“But you’re all right. You’re alive. And that’s because of some deep-down warning system within – your amygdala – was was doing its job well and looking after your survival.”

So far so good, but now we come to the more difficult part. 

We no longer operate within the same world as our ancestors and, all being well, our survival skills should have expanded to incorporate a greater need for reasoning and understanding that we need to use in our modern world.

For this, we need the pre-frontal cortex, the part of our brain that works out the best reasoned and calm way to respond to a present situation.  

The pre-frontal cortex gets messages through the hippocampus – another key part of the brain connected with our emotions – the part of our brain that stores past memories and information and guides us towards our response. 

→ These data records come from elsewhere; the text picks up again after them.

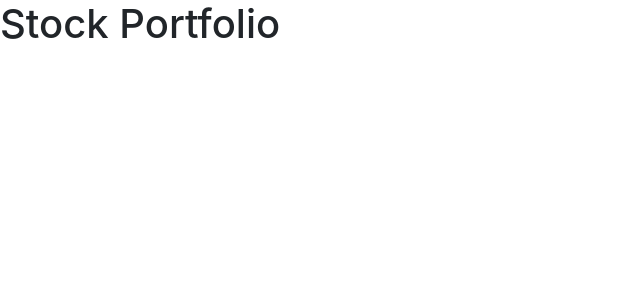
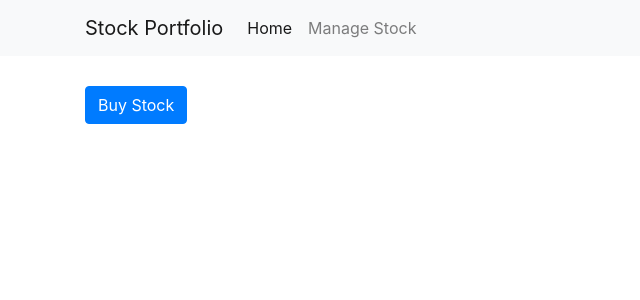
Before and after one commit to sherlyfebrianti96/Stock-portfolio-crud-angular, an Angular app: page /list in a window 1280 px wide. Before the commit this address led to /. Shown: the top 300 px of the page, without its empty margins (0-640 px from the left). Built offline with nearby package versions, Linux system fonts and the light colour scheme.

Commit message:
Initiate the Homepage and Navbar

```diff
--- a/src/app/app-routing.module.ts
+++ b/src/app/app-routing.module.ts
@@ -1,7 +1,31 @@
 import { NgModule } from '@angular/core';
 import { RouterModule, Routes } from '@angular/router';
+import {StockListComponent} from "./stock-list/stock-list.component";
 
-const routes: Routes = [];
+const routes: Routes = [
+  {
+    path: 'list',
+    component: StockListComponent
+  },
+  {
+    path: 'admin',
+    children: [
+      {
+        path: 'list',
+        component: StockListComponent
+      }
+    ]
+  },
+  {
+    path: '',
+    redirectTo: '/list',
+    pathMatch: 'full',
+  },
+  // {
+  //   path: '**',
+  //   component: PageNotFoundComponent
+  // },  // Wildcard route for a 404 page
+];
 
 @NgModule({
   imports: [RouterModule.forRoot(routes)],
--- a/src/app/app.component.html
+++ b/src/app/app.component.html
@@ -1,3 +1,24 @@
-<h1>Stock Portfolio</h1>
+<header>
+  <nav class="navbar navbar-expand-lg navbar-light bg-light">
+    <div class="container">
+      <a class="navbar-brand" href="#">Stock Portfolio</a>
+      <button class="navbar-toggler" type="button" data-bs-toggle="collapse" data-bs-target="#navbarSupportedContent" aria-controls="navbarSupportedContent" aria-expanded="false" aria-label="Toggle navigation">
+        <span class="navbar-toggler-icon"></span>
+      </button>
+      <div class="collapse navbar-collapse" id="navbarSupportedContent">
+        <ul class="navbar-nav me-auto mb-2 mb-lg-0">
+          <li class="nav-item">
+            <a class="nav-link active" aria-current="page" routerLink="list">Home</a>
+          </li>
+          <li class="nav-item">
+            <a class="nav-link" routerLink="admin/list">Manage Stock</a>
+          </li>
+        </ul>
+      </div>
+    </div>
+  </nav>
+</header>
 
-<router-outlet></router-outlet>
+<div class="body-content container">
+  <router-outlet></router-outlet>
+</div>
--- a/src/app/app.component.scss
+++ b/src/app/app.component.scss
@@ -0,0 +1,3 @@
+header {
+  margin-bottom: 30px;
+}
--- a/src/app/app.module.ts
+++ b/src/app/app.module.ts
@@ -4,10 +4,12 @@ import { BrowserModule } from '@angular/platform-browser';
 import { AppRoutingModule } from './app-routing.module';
 import { AppComponent } from './app.component';
 import { NgbModule } from '@ng-bootstrap/ng-bootstrap';
+import { StockListComponent } from './stock-list/stock-list.component';
 
 @NgModule({
   declarations: [
-    AppComponent
+    AppComponent,
+    StockListComponent
   ],
   imports: [
     BrowserModule,
--- /dev/null
+++ b/src/app/stock-list/stock-list.component.html
@@ -0,0 +1,5 @@
+<div class="row">
+  <div class="col">
+    <button type="button" class="btn btn-primary">Buy Stock</button>
+  </div>
+</div>
--- /dev/null
+++ b/src/app/stock-list/stock-list.component.ts
@@ -0,0 +1,20 @@
+import {Component, OnInit} from '@angular/core';
+import {Router} from "@angular/router";
+
+@Component({
+  selector: 'app-stock-list',
+  templateUrl: './stock-list.component.html',
+  styleUrls: ['./stock-list.component.scss']
+})
+export class StockListComponent implements OnInit {
+  private isAdmin: boolean;
+
+  constructor(private router: Router) {
+    this.isAdmin = (this.router.url.indexOf('admin') >= 0);
+    console.log('this.isAdmin : ', this.isAdmin);
+  }
+
+  ngOnInit(): void {
+  }
+
+}
```
Also changed, not shown: src/app/shared/interface/stock.ts (added, +14 -0 lines), src/app/stock-list/stock-list.component.scss (added), 1 other file (tests, documents, lock files or other folders).
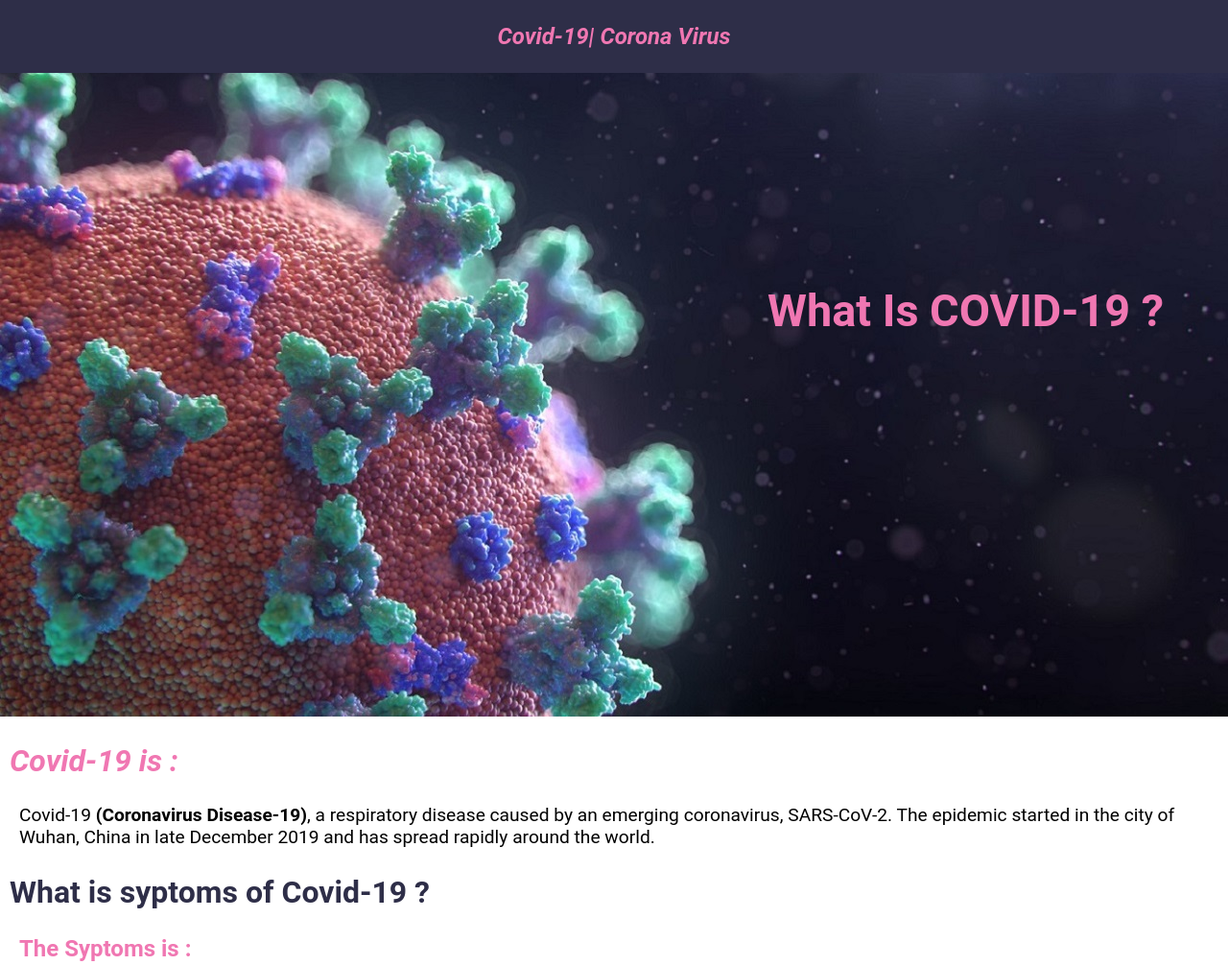
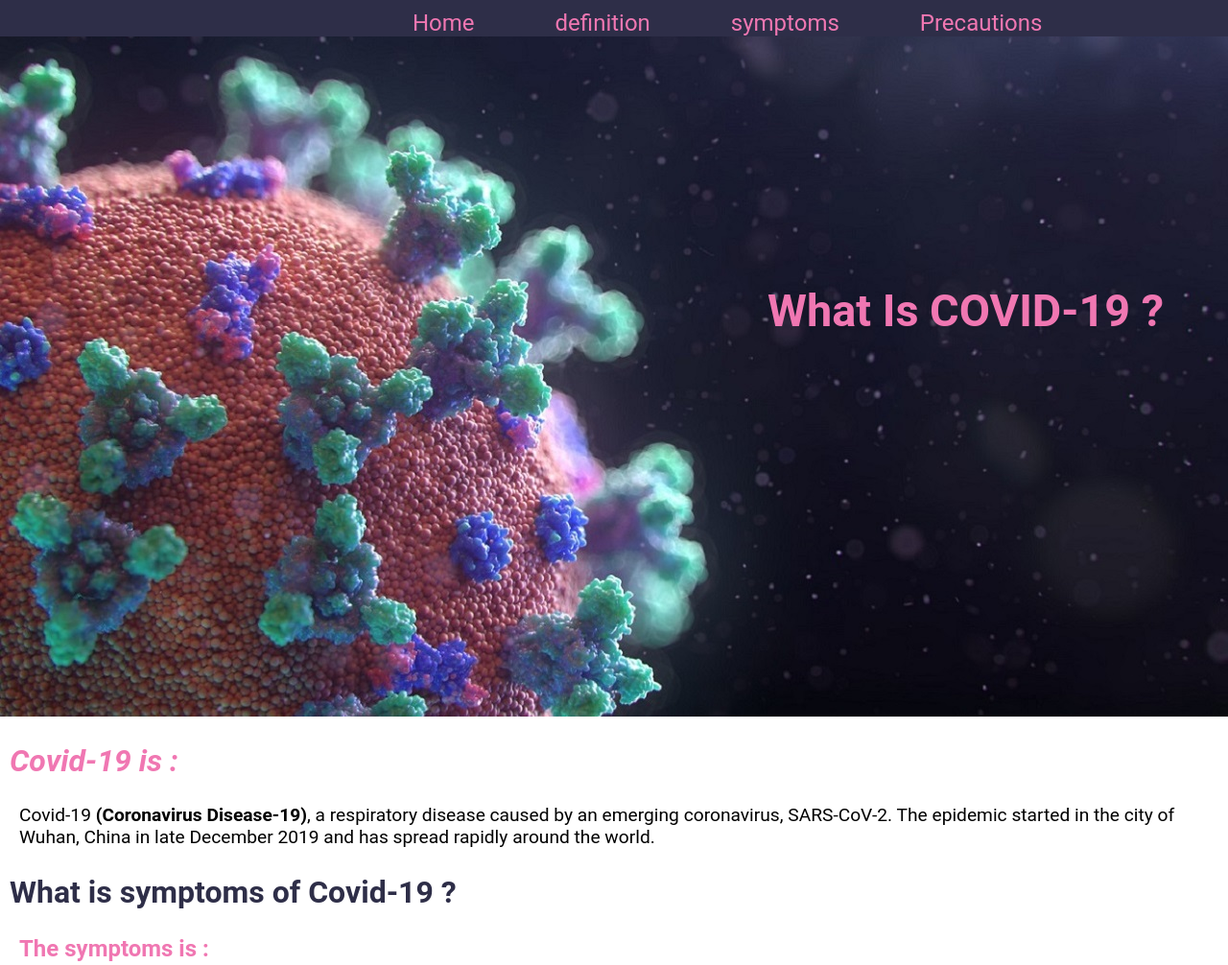
Before and after one commit to YadounDouaa/Covid-19, a plain HTML site: page index.html in a window 1280 px wide. Shown: the top 1006 px of the page at 96% size. Drawn offline with Linux system fonts and the light colour scheme.

Commit message:
change 3

```diff
--- a/index.html
+++ b/index.html
@@ -2,6 +2,8 @@
 <html>
 <head>
 	<title>Covid-19|Corona virus</title>
+	<link rel="icon" href="C:\Users\DELL\Desktop\covid-19\Covid-19\17485654861584409101-128.png">
+
 	<link rel="stylesheet" type="text/css" href="style.css">
 </head>
 
@@ -12,10 +14,13 @@
 
 	<header>
 
-		<nav>
-			<h3 style="font-size:1.5em;text-align: center;color:#F077B2;"><i> Covid-19| Corona Virus</i></h3>
 
 
+		<nav >
+			<a href="#">Home</a>
+			<a href="#">definition</a>
+			<a href="#">symptoms</a>
+			<a href="#">Precautions</a>
 		</nav>
 
 
@@ -50,9 +55,9 @@
 
 		 <div style="text-align: left;">
 
-		 	<h1 style="font-size: 2em ; margin-left: 10px;color: #2E2E48">What is syptoms of Covid-19 ?</h1>
+		 	<h1 style="font-size: 2em ; margin-left: 10px;color: #2E2E48">What is symptoms of Covid-19 ?</h1>
 
-		 	<h2 style="font-size: 1.5em; margin-left: 20px;color: #F077B2">The Syptoms is :</h2>
+		 	<h2 style="font-size: 1.5em; margin-left: 20px;color: #F077B2">The symptoms is :</h2>
 
 		 	<ul style="font-size: 1.3em;margin-left: 22px">
 
@@ -131,6 +136,12 @@
 			<img style="margin-left: 630px;height: 200px;width: 200px" src="21284508671584409091-128.png">
 
 		</div>
+		 <div class="phone">
+		 	<p style="font-size: 1.5em; text-align:center;"> -Finally ,If you meet the symptoms of this virus you should call 3030</p>
+
+
+
+		 </div>
 
 
 	</section>
--- a/style.css
+++ b/style.css
@@ -8,6 +8,27 @@ header{
   margin-top: -8px;
   left: 0px;
   right: 0px
+}
+nav {
+    display: inline-block;
+    margin-left: 400px;
+    margin-top: 10px;
+}
+
+a {
+  color: #F077B2;
+  text-decoration: none;
+  font-weight: 2em;
+  font-size:1.5em;
+  margin-right: 20px;
+  margin-top: 0px;
+    padding: 30px;
+}
+
+a:hover {
+    color: white;
+    background: #09568d;
+    padding: 30px;
 }
 
 
```
Also changed, not shown: 17485654861584409101-128.png (added).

Interestingly, studies suggest people with anxiety problems – of which hyper-vigilance is one – have a smaller pre-frontal cortex than those living within a “normal” range of anxiety levels. 

The good news is that it develops with use so the more a person uses their reasoning and “in the present” thought process, the easier the process will become and the less reliance the individual will have on the amygdala and its impulsive response. 

Hyper-vigilance is believed to be connected with trauma and post-traumatic stress disorder. It is a reaction to something that was perceived to have been terrifying, out of control and perhaps even threatening to a person’s life. For example,  imagine a soldier who’s been under fire in battle and remains forever stuck in that heightened sense of awareness, unable to move from that terrified state into a place of reasonable normality. 

It may indeed have been the case at a particular time for an individual or it may have been a childhood recall – accurate or not – when one’s very survival did literally depend on another person. 

So, if a person is hyper-vigilant as almost a “default” position, their response to life may in fact be detrimental to them, the opposite of what they are trying to achieve. If they are permanently on the lookout for trouble, they will be forever reacting emotionally, impulsively or inappropriately because they have not worked out what is the right way to react for the situation that is happening in the present, at this moment.

Hyper-vigilance carried into adult life is not a good idea. It has the potential for reverting us to a child-like state where we are a being full of emotion but have lost the reasoning skills that help us develop into fully-fledged thoughtful and capable adults. 

So, while we admire nature’s ability to allow an expectant mother to use the temporary hyper-vigilance qualities she is gifted to protect her baby, we need to remember that, on a permanent basis, it is no way to live. 

By Lulu Sinclair

Image of pregnant woman by Mystic Art Design from Pixabay
Image of a highly alert meerkat by Manfred Richter from Pixabay